For this exercise, please find the lines in the entries that include the word "Pipistrellus" and copy them.

*** Opening MATERIAL TO PROCESS ***

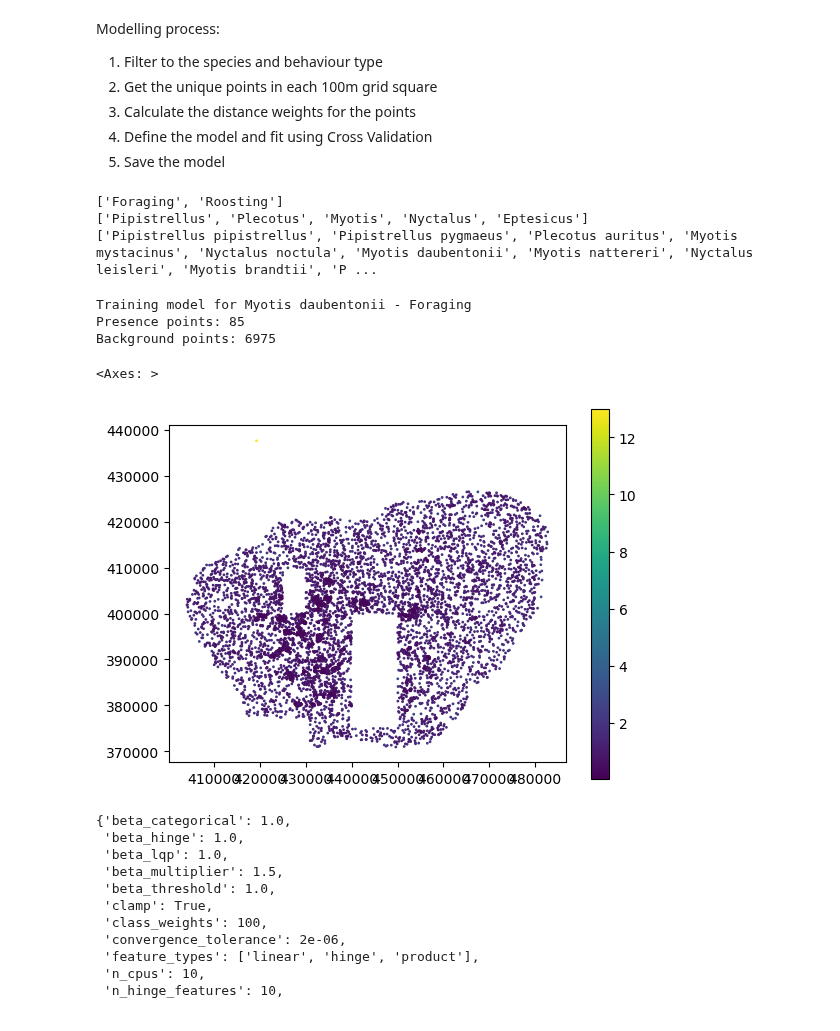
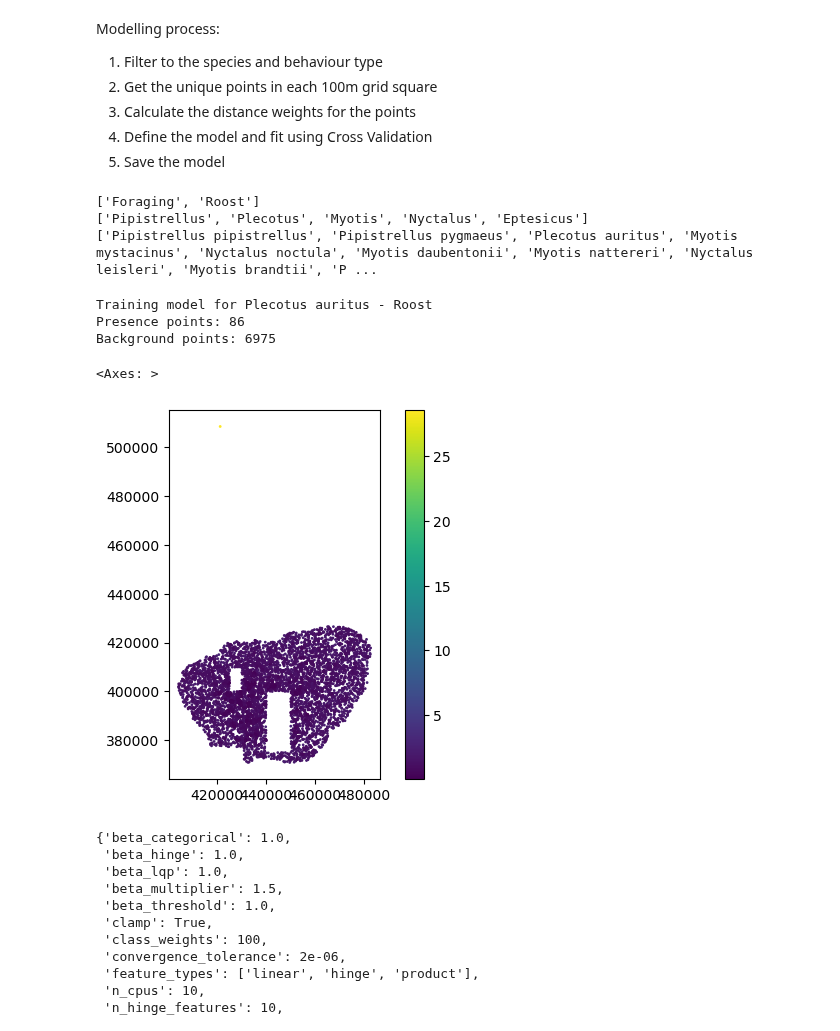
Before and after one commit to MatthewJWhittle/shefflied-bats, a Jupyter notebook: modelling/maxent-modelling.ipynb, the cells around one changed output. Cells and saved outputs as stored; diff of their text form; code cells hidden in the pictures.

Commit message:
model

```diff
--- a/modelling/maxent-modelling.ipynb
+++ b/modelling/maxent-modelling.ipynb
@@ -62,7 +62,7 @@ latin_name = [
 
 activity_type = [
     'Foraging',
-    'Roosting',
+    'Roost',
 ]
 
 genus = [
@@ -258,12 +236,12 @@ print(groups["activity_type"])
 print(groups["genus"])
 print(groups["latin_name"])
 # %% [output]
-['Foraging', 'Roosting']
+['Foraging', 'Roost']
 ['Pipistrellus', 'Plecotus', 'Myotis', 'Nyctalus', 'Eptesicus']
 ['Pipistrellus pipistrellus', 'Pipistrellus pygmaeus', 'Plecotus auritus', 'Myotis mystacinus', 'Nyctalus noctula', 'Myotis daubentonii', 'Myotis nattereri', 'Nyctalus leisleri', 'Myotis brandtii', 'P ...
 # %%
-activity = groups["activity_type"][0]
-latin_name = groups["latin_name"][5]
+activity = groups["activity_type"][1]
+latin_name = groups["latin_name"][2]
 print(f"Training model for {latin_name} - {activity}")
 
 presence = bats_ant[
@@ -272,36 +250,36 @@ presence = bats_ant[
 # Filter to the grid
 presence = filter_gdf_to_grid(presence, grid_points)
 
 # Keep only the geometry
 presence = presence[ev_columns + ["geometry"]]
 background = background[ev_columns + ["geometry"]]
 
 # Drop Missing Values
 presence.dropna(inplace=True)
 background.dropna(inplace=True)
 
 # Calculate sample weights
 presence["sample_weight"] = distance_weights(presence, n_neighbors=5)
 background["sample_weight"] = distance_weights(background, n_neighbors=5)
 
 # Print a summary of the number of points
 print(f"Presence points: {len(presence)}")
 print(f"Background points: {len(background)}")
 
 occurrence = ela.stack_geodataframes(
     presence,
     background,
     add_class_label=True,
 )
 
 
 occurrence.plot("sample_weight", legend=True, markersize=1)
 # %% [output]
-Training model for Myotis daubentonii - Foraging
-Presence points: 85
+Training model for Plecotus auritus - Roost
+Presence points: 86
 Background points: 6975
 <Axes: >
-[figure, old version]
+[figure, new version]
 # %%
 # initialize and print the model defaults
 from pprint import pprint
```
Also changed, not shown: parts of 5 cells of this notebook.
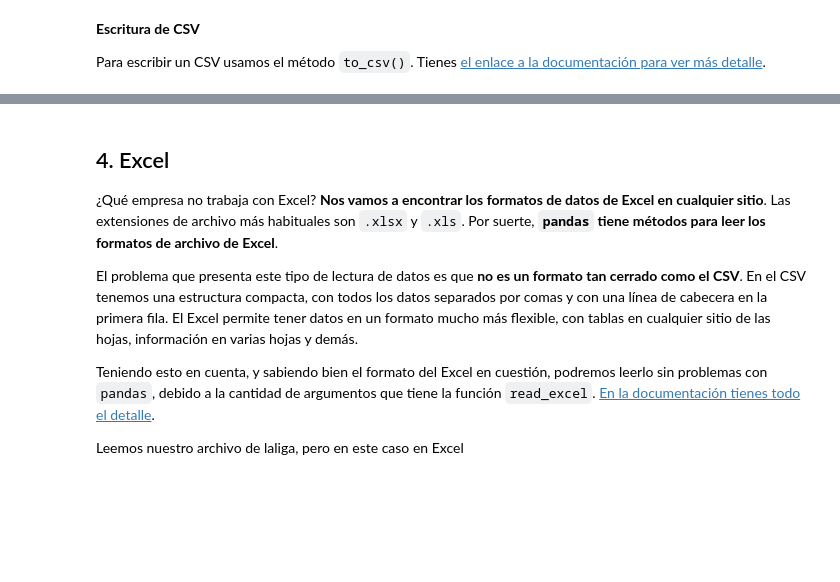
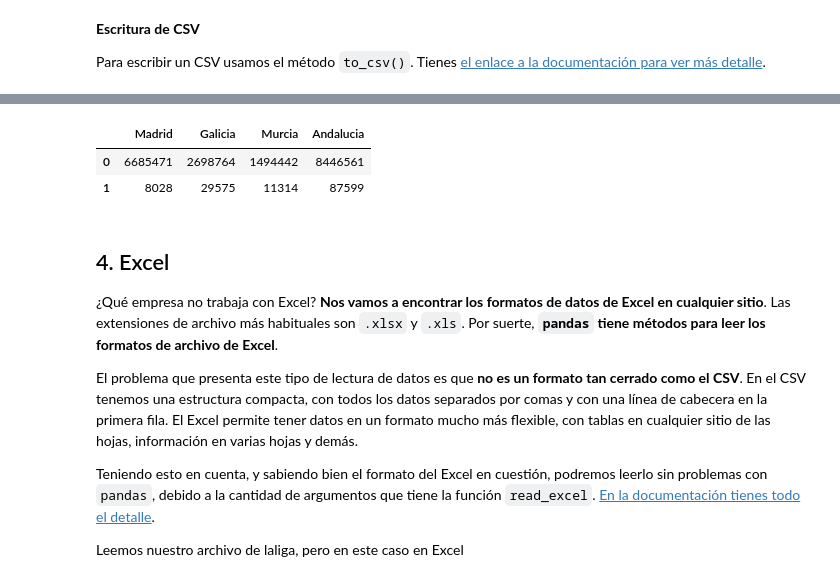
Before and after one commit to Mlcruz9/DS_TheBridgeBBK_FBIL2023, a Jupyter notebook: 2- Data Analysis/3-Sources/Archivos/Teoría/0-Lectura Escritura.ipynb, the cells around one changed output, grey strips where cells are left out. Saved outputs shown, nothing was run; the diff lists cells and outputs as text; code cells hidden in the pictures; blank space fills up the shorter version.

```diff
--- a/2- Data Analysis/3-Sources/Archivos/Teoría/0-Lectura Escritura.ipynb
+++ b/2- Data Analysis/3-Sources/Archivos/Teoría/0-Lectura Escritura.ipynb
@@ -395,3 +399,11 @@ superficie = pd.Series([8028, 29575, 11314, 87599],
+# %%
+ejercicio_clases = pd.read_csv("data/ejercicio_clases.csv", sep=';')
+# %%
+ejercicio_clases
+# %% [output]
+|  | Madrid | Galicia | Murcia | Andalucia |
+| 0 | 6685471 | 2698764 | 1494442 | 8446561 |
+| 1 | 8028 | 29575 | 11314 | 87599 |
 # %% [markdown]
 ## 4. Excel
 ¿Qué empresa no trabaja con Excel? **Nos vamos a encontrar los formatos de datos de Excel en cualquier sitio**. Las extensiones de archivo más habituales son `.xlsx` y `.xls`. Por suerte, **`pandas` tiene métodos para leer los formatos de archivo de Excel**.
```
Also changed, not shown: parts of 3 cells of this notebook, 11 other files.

*** Closing MATERIAL TO PROCESS ***
*** Opening MATERIAL TO PROCESS ***

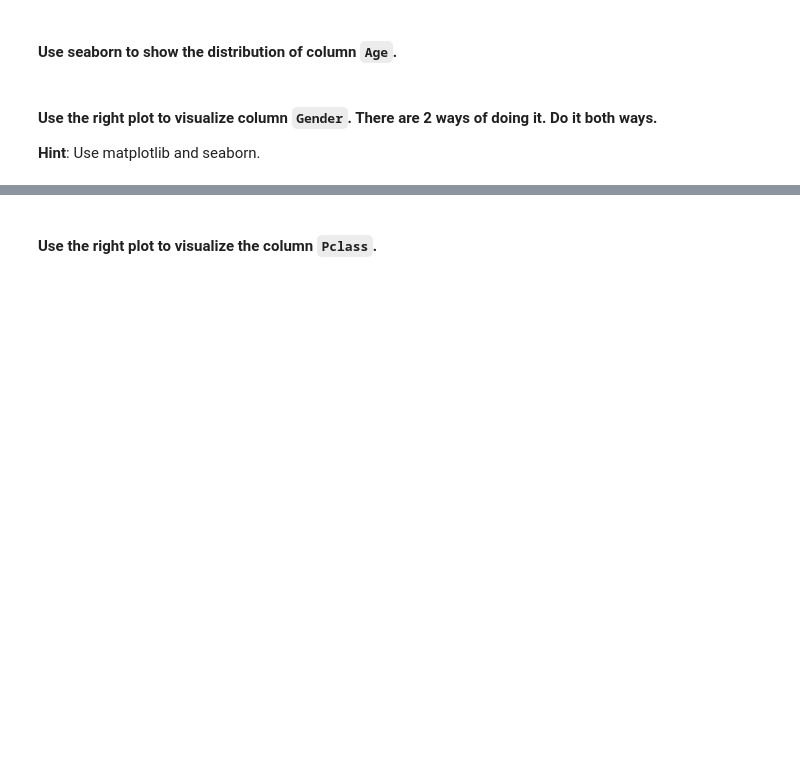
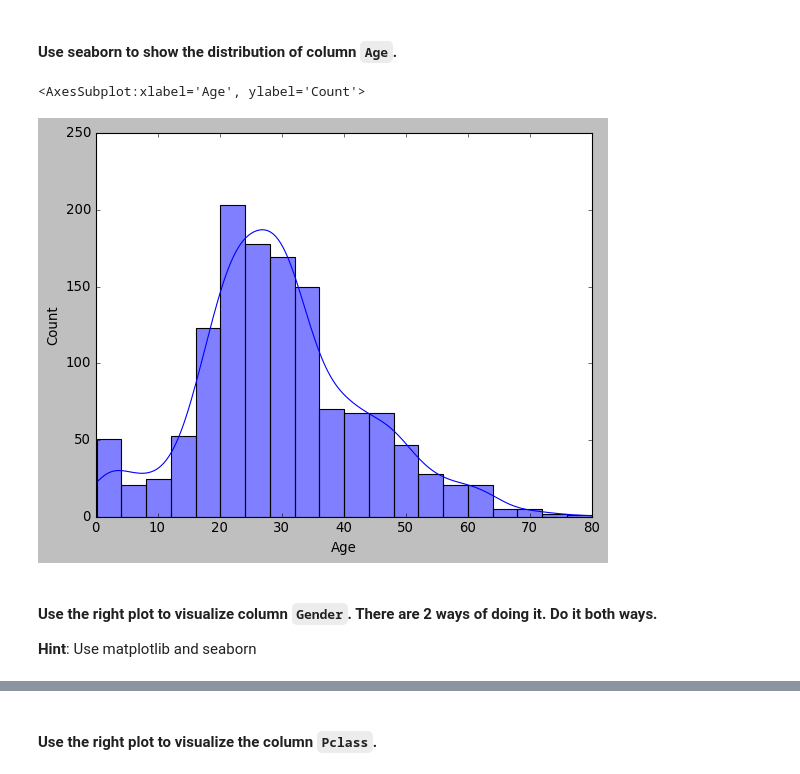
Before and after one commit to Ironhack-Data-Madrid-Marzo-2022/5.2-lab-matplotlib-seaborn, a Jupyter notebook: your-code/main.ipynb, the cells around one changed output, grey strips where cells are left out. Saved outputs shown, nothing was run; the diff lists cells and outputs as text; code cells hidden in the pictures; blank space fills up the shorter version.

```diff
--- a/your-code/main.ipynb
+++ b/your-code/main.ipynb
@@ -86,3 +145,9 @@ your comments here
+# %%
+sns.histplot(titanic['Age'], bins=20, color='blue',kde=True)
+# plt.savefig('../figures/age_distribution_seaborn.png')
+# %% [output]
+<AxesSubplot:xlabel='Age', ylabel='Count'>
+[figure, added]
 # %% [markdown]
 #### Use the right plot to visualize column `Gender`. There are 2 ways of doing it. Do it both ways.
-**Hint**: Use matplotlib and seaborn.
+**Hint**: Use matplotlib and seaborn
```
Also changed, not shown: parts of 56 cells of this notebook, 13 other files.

*** Closing MATERIAL TO PROCESS ***

ANSWER SECTION
 ['Pipistrellus', 'Plecotus', 'Myotis', 'Nyctalus', 'Eptesicus']
 ['Pipistrellus pipistrellus', 'Pipistrellus pygmaeus', 'Plecotus auritus', 'Myotis mystacinus', 'Nyctalus noctula', 'Myotis daubentonii', 'Myotis nattereri', 'Nyctalus leisleri', 'Myotis brandtii', 'P ...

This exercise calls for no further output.